nounced success of the role of the
slow-witted porter; For all the other
roles the selections of the cast were
NORWICH ROUND TABLE
Screen-Wagon Service far Mails.
In the proposal for bids for the next
four years, from July'l, 113. to 1917,
far the performance of the regulation
screen-wagon mail servics in this city
it is mentioned that this Is to include
the parcels post mail. This is for the
Nauqatuck. Connecticut day was service which carries the mall to and
observed by the Women's Study club j from the trains and postoffice, and has
at tbeir meeting Tuesday afternoon I been handled by M, B. Ring ' the
in the public library, past.
Mrs. H. J. Wyckoff Hostess for Fourth
Meeting of the Season.
The Norwich Round Table, with Mrs.
Herbert J. Wyckoff aa hostess, met on
Tuesday evening at her home on
Church street, having a large attend
ance and sn , tmusuUy interesting
meeting, which was the fourth of the
present season. The programme was
upon Sooth America, which is the

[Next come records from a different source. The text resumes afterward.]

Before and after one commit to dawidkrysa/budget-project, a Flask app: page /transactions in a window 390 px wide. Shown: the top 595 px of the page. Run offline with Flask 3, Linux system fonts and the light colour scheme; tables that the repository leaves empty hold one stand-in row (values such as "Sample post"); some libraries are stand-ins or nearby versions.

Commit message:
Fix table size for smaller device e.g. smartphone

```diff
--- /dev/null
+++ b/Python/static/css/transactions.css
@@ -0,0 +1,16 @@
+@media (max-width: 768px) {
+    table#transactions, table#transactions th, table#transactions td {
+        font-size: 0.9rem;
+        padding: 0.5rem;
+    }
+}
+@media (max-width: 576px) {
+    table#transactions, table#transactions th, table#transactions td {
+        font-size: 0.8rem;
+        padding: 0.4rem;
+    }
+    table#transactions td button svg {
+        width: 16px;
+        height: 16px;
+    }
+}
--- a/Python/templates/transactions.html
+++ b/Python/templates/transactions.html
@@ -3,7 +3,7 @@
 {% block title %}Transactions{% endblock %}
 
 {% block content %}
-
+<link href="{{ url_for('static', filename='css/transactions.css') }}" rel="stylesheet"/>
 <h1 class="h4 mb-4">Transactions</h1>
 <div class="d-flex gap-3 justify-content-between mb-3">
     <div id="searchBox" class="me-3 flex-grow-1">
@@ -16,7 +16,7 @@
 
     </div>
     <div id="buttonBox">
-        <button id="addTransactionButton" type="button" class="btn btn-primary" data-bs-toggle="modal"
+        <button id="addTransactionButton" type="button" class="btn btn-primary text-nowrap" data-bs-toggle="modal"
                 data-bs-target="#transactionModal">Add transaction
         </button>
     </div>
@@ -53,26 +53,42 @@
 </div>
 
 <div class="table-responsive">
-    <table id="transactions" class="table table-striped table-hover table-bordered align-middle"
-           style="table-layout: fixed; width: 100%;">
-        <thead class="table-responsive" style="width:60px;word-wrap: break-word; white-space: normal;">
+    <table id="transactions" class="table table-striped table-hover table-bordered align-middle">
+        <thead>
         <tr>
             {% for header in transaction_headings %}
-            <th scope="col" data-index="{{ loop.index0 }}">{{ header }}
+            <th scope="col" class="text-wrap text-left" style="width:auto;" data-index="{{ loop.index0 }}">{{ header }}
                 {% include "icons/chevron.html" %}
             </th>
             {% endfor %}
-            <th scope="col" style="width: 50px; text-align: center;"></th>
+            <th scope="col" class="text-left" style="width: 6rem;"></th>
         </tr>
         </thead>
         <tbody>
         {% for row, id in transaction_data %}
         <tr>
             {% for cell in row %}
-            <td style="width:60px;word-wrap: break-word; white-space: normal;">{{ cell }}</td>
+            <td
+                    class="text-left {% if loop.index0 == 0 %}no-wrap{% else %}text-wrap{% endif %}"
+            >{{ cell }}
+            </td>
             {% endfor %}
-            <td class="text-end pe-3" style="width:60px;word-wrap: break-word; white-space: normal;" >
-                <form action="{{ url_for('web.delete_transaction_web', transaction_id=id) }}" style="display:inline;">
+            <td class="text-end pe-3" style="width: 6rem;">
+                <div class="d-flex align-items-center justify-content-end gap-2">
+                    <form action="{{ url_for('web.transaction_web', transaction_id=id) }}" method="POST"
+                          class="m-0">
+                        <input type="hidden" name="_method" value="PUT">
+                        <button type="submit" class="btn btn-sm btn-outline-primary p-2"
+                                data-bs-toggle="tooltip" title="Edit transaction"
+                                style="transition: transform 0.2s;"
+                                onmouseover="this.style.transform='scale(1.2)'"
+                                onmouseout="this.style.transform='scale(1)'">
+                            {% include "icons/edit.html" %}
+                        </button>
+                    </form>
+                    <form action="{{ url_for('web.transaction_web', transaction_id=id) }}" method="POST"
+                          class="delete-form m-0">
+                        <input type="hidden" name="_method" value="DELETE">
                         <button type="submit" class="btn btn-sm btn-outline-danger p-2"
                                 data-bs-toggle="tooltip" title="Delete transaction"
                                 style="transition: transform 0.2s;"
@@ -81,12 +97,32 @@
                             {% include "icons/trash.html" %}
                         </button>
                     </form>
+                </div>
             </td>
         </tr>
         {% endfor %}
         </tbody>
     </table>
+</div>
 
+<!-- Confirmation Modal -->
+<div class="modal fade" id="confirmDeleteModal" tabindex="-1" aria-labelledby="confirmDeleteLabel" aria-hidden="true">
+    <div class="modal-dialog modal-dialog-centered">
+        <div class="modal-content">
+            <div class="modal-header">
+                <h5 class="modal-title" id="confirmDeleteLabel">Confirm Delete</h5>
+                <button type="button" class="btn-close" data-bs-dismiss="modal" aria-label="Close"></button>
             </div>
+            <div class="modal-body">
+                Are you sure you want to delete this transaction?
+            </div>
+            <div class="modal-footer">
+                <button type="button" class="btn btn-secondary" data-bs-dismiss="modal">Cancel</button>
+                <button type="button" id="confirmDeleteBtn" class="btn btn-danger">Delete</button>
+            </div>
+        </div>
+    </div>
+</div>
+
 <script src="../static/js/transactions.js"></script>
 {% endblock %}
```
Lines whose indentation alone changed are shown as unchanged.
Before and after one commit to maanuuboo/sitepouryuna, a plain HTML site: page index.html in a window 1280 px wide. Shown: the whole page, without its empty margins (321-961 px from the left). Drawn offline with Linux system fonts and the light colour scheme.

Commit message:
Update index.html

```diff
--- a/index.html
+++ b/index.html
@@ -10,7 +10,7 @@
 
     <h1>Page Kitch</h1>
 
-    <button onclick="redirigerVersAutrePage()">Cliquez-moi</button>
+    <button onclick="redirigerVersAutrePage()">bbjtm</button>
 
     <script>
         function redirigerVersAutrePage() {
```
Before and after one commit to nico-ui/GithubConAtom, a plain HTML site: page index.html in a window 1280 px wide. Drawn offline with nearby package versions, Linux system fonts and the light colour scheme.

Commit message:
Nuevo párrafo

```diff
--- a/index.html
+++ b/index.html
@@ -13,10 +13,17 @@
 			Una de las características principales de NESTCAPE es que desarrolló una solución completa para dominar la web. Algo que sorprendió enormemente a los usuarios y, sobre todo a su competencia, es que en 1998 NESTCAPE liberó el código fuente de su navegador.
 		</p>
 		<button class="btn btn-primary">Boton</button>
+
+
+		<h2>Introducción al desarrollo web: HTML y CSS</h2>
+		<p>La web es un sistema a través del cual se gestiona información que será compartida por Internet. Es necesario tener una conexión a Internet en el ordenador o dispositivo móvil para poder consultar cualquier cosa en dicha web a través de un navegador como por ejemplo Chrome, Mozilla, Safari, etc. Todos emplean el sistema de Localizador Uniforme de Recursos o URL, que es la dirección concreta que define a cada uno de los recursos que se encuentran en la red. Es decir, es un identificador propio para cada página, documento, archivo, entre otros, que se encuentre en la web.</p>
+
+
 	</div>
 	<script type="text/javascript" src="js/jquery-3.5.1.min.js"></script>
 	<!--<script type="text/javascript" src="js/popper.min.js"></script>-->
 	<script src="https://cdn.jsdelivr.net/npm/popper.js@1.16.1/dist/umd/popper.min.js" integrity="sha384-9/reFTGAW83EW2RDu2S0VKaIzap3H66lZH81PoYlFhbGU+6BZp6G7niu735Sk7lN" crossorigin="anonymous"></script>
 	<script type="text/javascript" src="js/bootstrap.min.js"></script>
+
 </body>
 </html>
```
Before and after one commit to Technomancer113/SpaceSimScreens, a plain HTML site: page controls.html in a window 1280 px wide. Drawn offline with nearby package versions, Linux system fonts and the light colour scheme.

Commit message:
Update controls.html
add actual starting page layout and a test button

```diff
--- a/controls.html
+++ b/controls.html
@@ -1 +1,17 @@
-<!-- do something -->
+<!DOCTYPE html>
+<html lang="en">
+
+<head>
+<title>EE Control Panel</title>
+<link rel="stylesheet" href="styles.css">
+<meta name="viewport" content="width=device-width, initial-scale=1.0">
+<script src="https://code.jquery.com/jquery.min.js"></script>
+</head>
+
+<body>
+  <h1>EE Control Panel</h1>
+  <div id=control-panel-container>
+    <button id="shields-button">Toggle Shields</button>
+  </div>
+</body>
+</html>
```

topic for tho season. .
The roll call was answered by an
anecdote of travel In Sooth America,
and there was a paper upon tho A ma
son Valley by Miss Amanda Fisher,
and another upon The Production of
Rubber by John .E- Fanning. Both
papers furnished material for lartrue
tivs discussion upon ths topics treat
ed. Bellstttful niano solos were ren
dertd by Miss Susie C Whittlesey. Fw
Incidents In Society.
Mn Pns-er TeD. French of Montreal,
Canada, Miss Esther M. Starr of De
catur, 111, Malcolm D. Skyes of Min
neapolis, Minn., jvern r. ronarat i
New York city and Lowell R. Stark
of Ann Arbor, Mich, are guests ot Dr.
and Mrs. Clinton E. Stark of Slater
Harry O. Hoyt of Minneapolis.
whose marriage with Miss Florence
Stark of Slater avenue taxes piacs
today, gave a dinner or is covers at
the Wauregan hotel Tuesday evening
for the bridal party, chaperoned by
Dr. and Mrs. Stark. Pink chrysanthe
mums mad tne enecuve uoi aeco
rations. The bride's health was drunk
and gifts from the brld and groom
elect were presented to their attendants.
J N Joinhw heartily with
our many customer
In tho observance of this
Thanksgiving Day, . w
wish to than them for
the patronage with
which they hare favor
ed us and to express oar
sincere bops that the,
greatest measnrs of
prosperity will bo theirs
in the twelve months to
(el -1 t , a! I I
THE BANK OF
7 ZJMIJ!MZ :vi
To Whom It May Conesrai 1KB.
Vara, bar this day sold to TV sod or
Sehults my interest In the Public Fish
Market. All bills against the business
have been assumed by Mr. Sohulu.
evlld H. S TARS.